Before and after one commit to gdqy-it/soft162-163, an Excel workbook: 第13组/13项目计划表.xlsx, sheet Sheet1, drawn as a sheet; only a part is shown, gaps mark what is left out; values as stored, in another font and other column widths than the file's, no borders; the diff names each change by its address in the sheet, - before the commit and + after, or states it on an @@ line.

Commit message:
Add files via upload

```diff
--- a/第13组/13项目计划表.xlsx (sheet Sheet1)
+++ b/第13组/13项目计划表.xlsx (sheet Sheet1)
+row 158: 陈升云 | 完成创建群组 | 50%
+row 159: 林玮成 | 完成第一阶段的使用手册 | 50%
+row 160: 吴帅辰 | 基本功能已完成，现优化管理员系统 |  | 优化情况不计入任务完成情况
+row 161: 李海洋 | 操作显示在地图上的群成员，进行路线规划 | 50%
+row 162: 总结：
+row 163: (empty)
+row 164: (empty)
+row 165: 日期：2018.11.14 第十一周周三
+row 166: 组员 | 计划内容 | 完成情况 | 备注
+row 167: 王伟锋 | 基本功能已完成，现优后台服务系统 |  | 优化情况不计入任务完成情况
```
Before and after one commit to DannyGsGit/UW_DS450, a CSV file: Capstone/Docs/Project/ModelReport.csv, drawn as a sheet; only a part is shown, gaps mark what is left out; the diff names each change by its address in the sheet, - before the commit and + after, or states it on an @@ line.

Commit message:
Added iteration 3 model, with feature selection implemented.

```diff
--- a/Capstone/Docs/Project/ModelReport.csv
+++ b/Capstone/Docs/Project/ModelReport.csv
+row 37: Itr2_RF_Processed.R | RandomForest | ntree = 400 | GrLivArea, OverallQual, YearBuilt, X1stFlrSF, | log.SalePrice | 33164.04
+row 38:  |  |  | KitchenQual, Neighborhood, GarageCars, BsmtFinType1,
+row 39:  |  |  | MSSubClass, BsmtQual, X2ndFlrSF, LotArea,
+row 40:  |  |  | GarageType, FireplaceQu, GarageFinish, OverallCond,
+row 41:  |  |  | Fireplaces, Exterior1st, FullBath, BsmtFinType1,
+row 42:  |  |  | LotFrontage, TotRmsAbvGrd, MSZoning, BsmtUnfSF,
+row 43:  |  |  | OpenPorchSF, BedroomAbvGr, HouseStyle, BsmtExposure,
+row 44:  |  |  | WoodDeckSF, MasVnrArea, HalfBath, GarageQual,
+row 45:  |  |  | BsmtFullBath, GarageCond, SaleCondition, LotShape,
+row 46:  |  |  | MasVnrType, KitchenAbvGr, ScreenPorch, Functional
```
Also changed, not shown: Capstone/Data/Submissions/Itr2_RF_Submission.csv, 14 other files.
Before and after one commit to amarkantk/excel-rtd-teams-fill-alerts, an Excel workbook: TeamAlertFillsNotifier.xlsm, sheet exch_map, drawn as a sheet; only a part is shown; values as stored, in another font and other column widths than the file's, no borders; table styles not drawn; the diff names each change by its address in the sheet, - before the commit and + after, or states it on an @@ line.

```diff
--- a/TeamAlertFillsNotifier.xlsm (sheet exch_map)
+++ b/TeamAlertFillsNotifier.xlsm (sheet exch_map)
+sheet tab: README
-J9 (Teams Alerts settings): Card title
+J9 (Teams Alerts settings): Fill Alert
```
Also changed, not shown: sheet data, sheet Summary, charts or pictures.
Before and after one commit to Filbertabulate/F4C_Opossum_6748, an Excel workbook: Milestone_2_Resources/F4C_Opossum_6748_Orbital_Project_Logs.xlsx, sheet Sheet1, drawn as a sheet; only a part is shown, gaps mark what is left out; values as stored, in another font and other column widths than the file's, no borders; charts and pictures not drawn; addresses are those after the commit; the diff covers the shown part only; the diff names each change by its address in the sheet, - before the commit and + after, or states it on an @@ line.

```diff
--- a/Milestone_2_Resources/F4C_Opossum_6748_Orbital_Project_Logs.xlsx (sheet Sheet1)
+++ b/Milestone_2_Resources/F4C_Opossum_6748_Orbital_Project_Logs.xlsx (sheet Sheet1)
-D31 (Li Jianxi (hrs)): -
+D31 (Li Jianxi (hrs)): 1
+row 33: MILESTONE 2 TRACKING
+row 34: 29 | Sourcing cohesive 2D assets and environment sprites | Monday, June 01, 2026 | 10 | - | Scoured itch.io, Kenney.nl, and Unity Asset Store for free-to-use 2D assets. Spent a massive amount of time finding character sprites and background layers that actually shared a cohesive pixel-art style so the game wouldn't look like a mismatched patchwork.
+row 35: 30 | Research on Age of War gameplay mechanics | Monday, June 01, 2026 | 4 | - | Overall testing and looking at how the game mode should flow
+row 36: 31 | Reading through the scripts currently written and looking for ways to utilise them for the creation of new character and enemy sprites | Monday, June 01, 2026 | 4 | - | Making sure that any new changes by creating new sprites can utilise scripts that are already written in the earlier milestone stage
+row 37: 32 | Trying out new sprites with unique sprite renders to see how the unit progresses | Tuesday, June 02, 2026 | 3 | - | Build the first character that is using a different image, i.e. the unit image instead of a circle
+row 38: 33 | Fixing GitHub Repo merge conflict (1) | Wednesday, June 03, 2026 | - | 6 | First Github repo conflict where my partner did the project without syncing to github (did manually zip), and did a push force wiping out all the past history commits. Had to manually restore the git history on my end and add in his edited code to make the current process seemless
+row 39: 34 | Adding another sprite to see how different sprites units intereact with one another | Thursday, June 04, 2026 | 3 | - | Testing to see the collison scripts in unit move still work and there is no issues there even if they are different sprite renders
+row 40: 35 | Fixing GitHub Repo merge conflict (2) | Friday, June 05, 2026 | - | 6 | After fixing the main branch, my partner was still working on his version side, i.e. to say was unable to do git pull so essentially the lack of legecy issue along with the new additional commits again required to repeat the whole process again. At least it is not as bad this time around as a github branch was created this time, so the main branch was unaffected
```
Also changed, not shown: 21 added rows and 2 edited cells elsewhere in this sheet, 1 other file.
*-*-*
Go over the entries above and tally the lines holding "this"; please answer with the number alone.

2